= Directions for this task =
Return each line of the records holding the string "center".

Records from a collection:
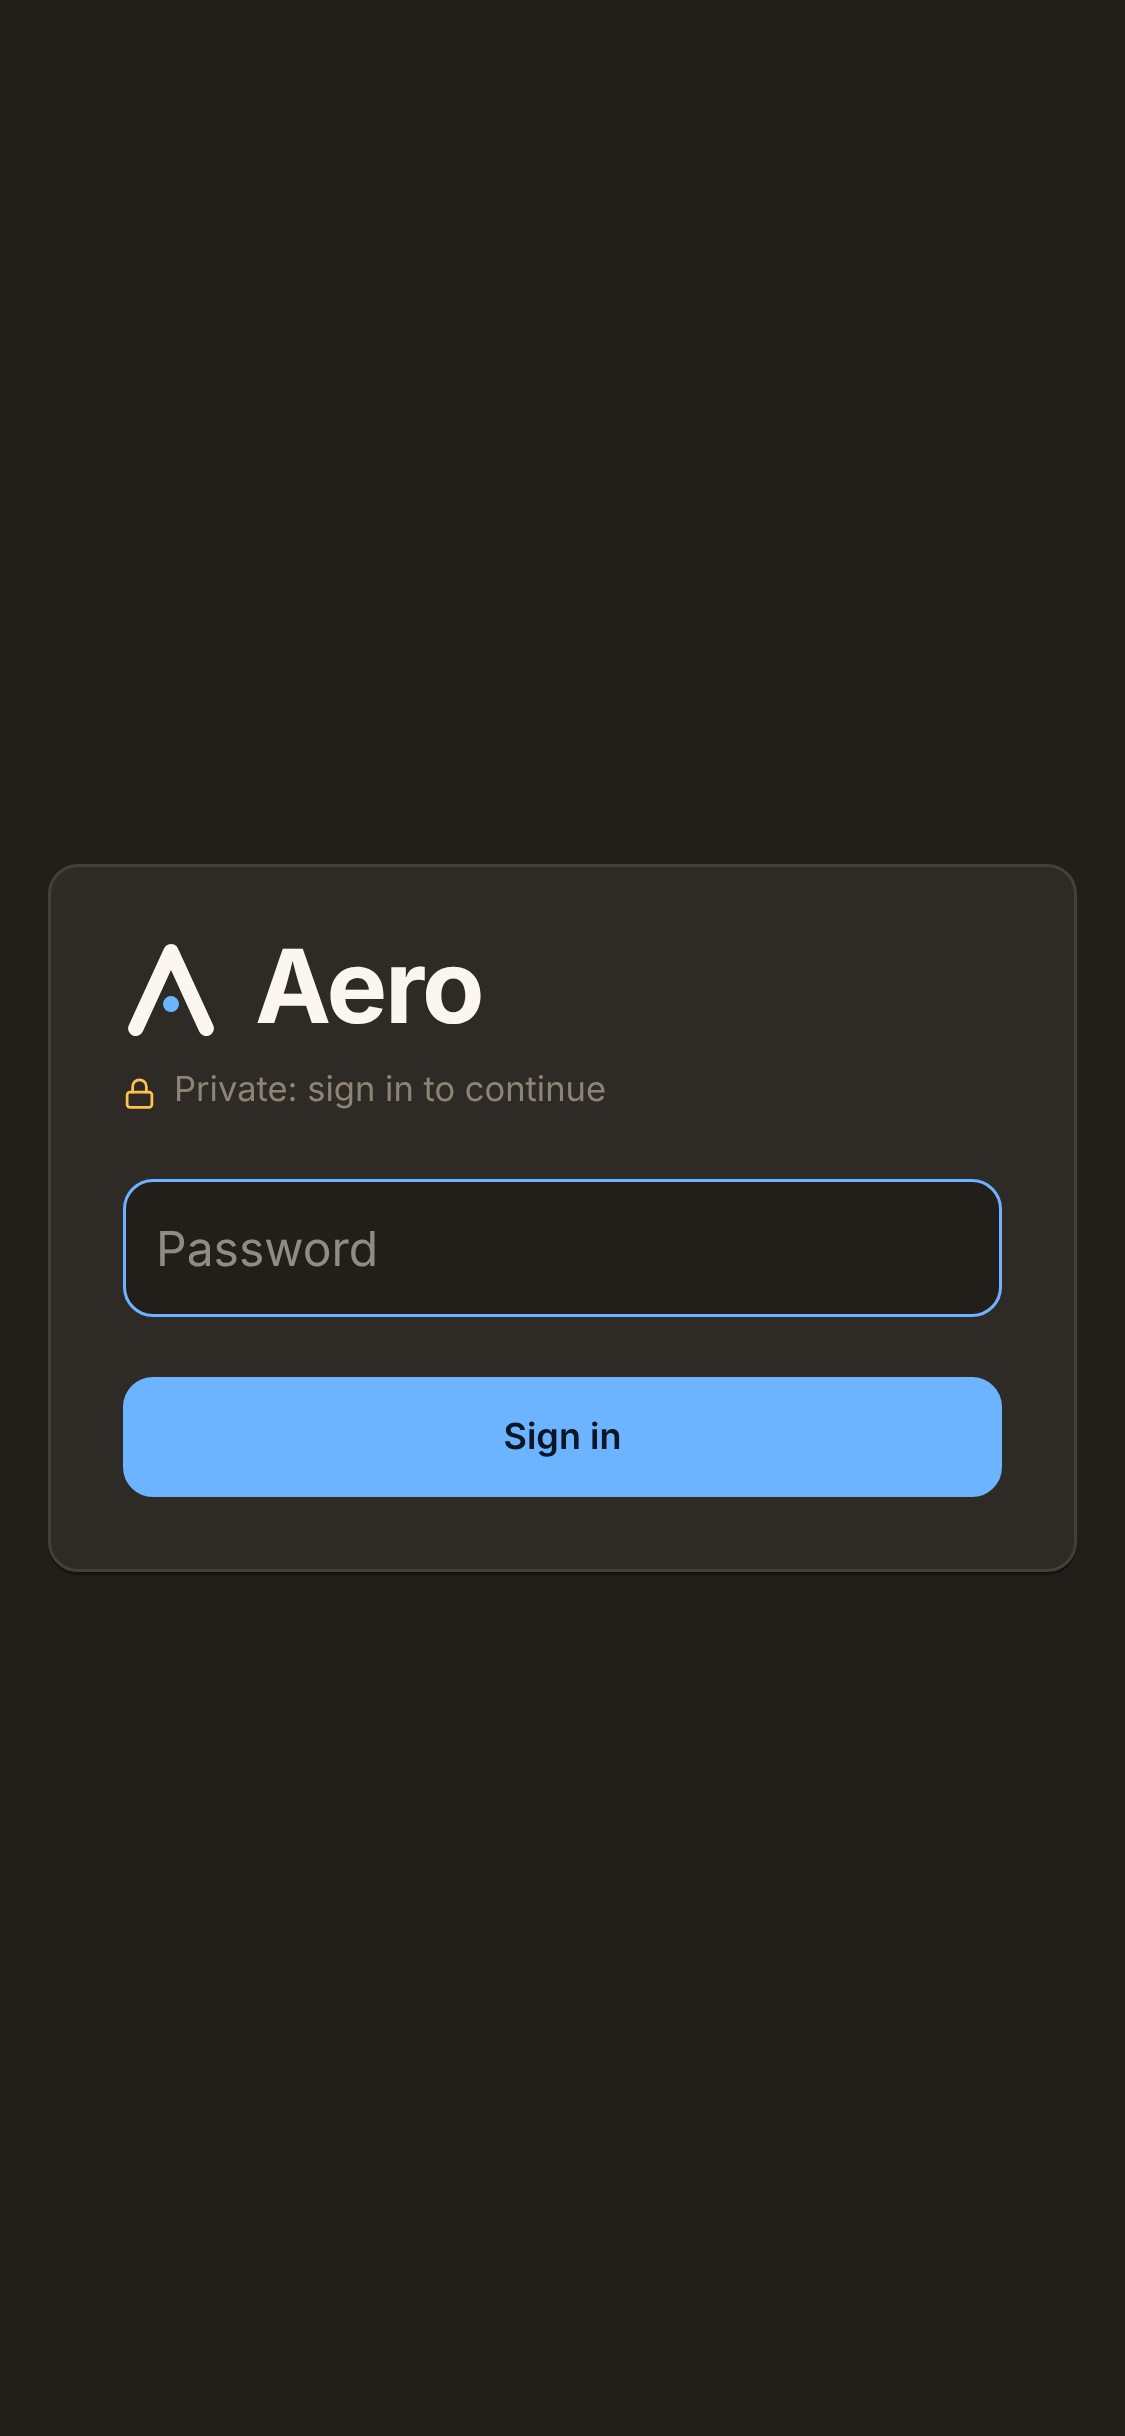
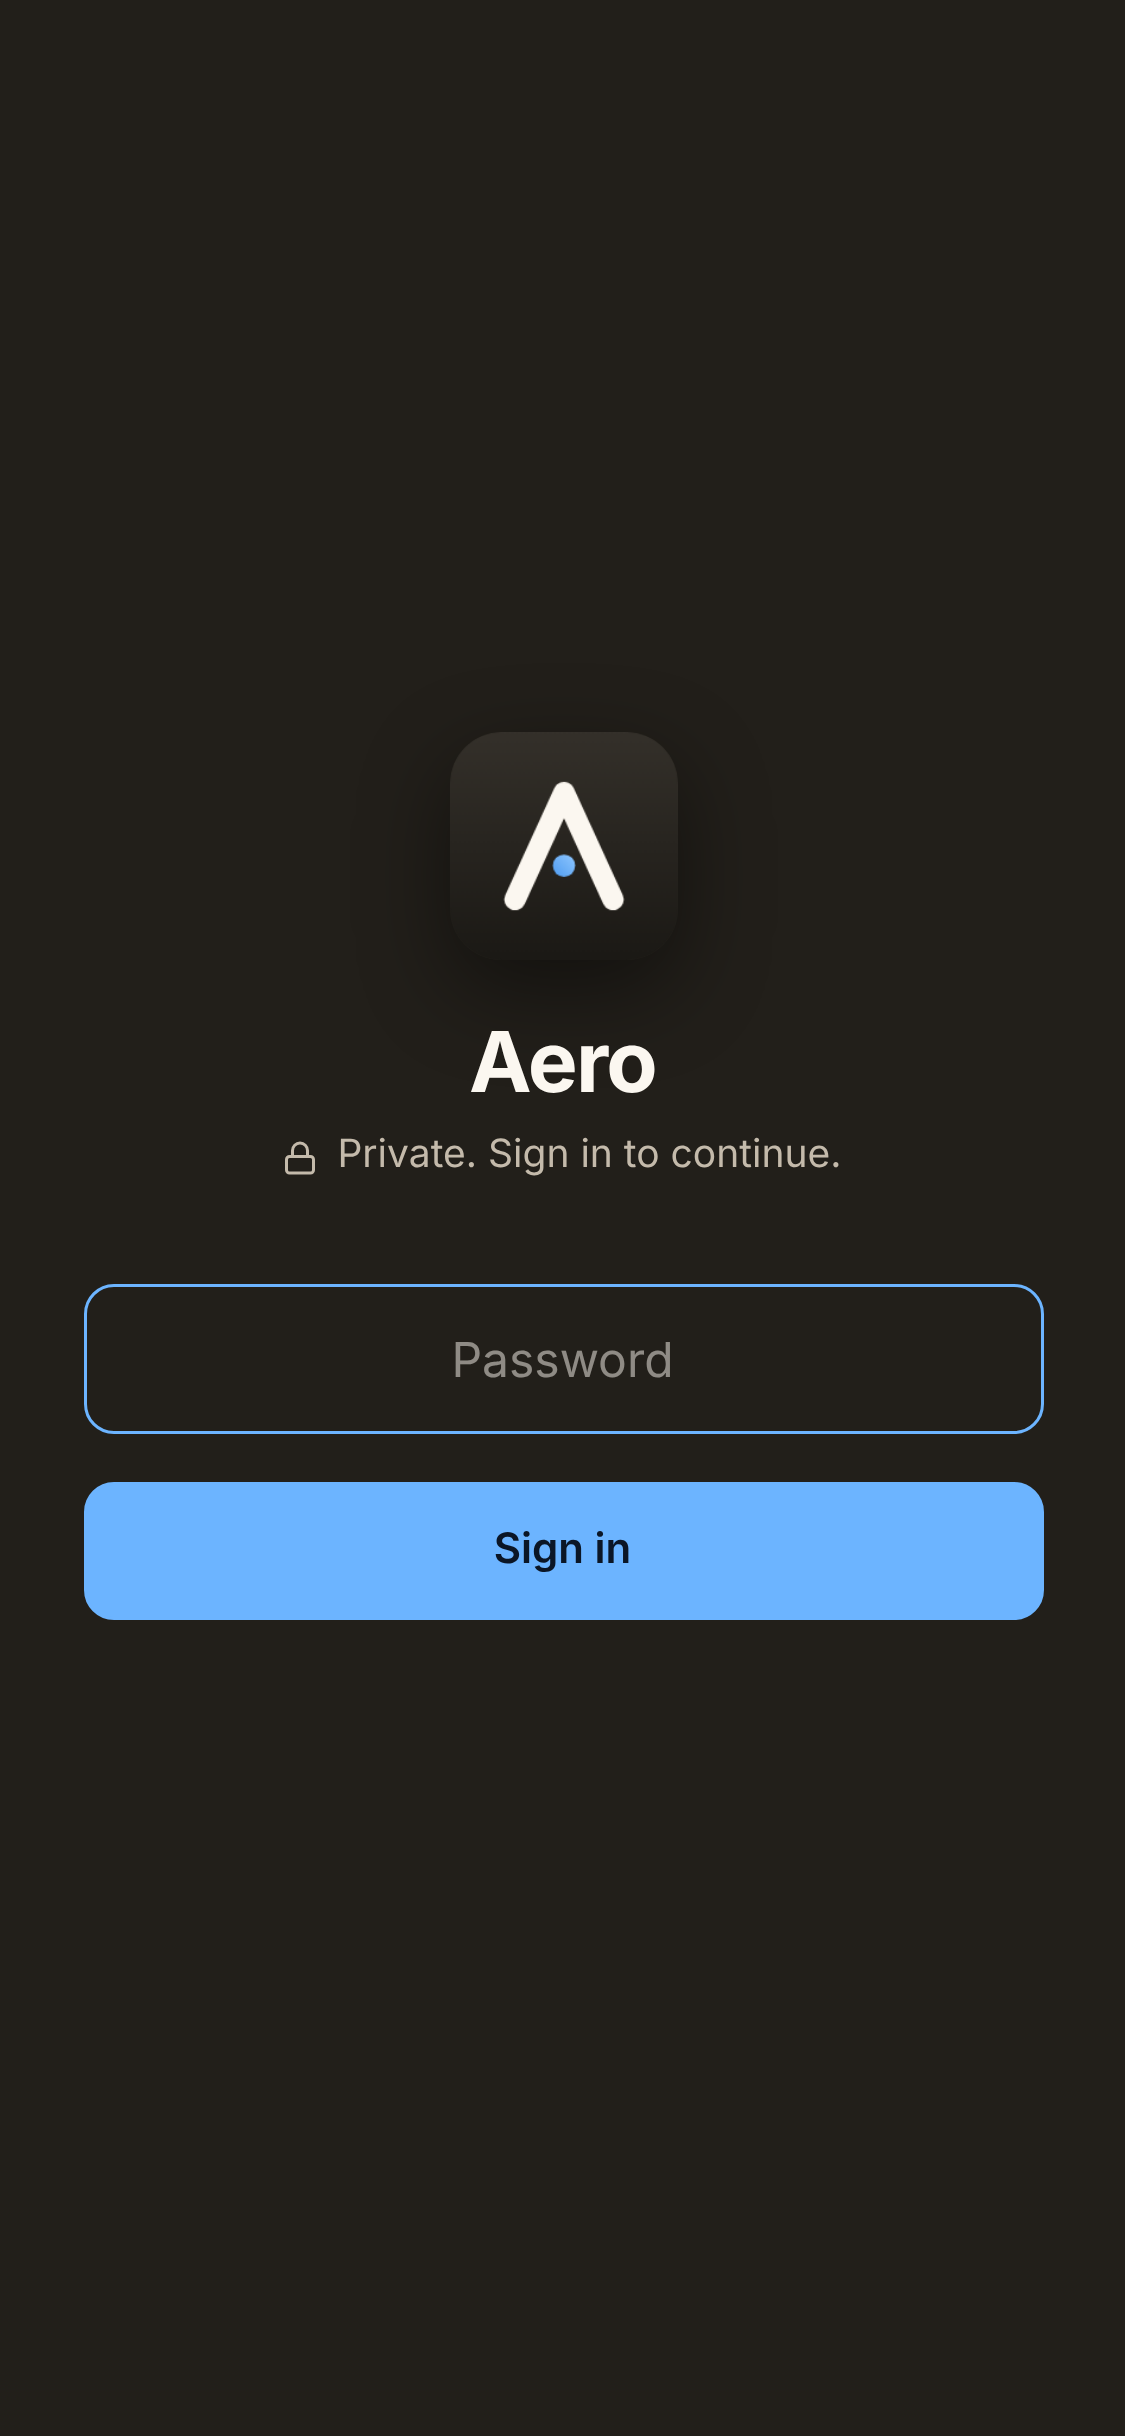
Login screen uses the new Aero branding
Claude-Session: https://claude.ai/code/session_01LzzAbpfuyEGPdj6Zs6mdvA

diff --git a/frontend/app/login/page.tsx b/frontend/app/login/page.tsx
@@ -2,7 +2,6 @@
 
 import { useState } from "react";
 import { Lock } from "lucide-react";
-import AeroMark from "@/components/AeroMark";
 
 export default function Login() {
   const [password, setPassword] = useState("");
@@ -34,19 +33,19 @@ export default function Login() {
   };
 
   return (
-    <main className="min-h-screen flex items-center justify-center p-4">
-      <form onSubmit={submit} className="panel w-full max-w-sm p-6 space-y-5">
-        <div>
-          <h1 className="flex items-center gap-3 font-display text-[34px] leading-none text-txt">
-            <AeroMark size={32} className="text-txt" />
-            Aero
-          </h1>
-          <p className="text-[11px] text-faint mt-2 flex items-center gap-1.5">
-            <Lock size={11} className="text-amber" /> Private: sign in to continue
+    <main className="min-h-dvh flex items-center justify-center px-6 py-10">
+      <form onSubmit={submit} className="w-full max-w-[320px] flex flex-col gap-4">
+        <div className="flex flex-col items-center text-center mb-4">
+          {/* eslint-disable-next-line @next/next/no-img-element */}
+          <img src="/icon-192.png" alt="" width={76} height={76} className="w-[76px] h-[76px] shadow-[0_10px_30px_rgba(0,0,0,0.45)] rounded-[17px] ring-1 ring-edge" />
+          <h1 className="font-display text-[28px] font-semibold tracking-tight leading-none text-txt mt-5">Aero</h1>
+          <p className="text-[13px] text-dim mt-2 flex items-center gap-1.5">
+            <Lock size={12} aria-hidden="true" /> Private. Sign in to continue.
           </p>
         </div>
         <input
-          className="field !py-2.5 sm:!text-sm"
+          className="field !py-3 !text-base sm:!text-sm text-center"
+          aria-label="Password"
           type="password"
           autoComplete="current-password"
           enterKeyHint="go"
@@ -55,8 +54,8 @@ export default function Login() {
           value={password}
           onChange={(e) => setPassword(e.target.value)}
         />
-        {error && <p className="text-xs text-down">{error}</p>}
-        <button className="btn btn-primary w-full !py-2.5" disabled={busy || !password}>
+        {error && <p role="alert" className="text-xs text-down text-center">{error}</p>}
+        <button className="btn btn-primary w-full !py-3 !text-sm" disabled={busy || !password}>
           {busy ? "Signing in…" : "Sign in"}
         </button>
       </form>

= Output of the exercise =
-    <main className="min-h-screen flex items-center justify-center p-4">
-          <h1 className="flex items-center gap-3 font-display text-[34px] leading-none text-txt">
-          <p className="text-[11px] text-faint mt-2 flex items-center gap-1.5">
+    <main className="min-h-dvh flex items-center justify-center px-6 py-10">
+        <div className="flex flex-col items-center text-center mb-4">
+          <p className="text-[13px] text-dim mt-2 flex items-center gap-1.5">
+          className="field !py-3 !text-base sm:!text-sm text-center"
+        {error && <p role="alert" className="text-xs text-down text-center">{error}</p>}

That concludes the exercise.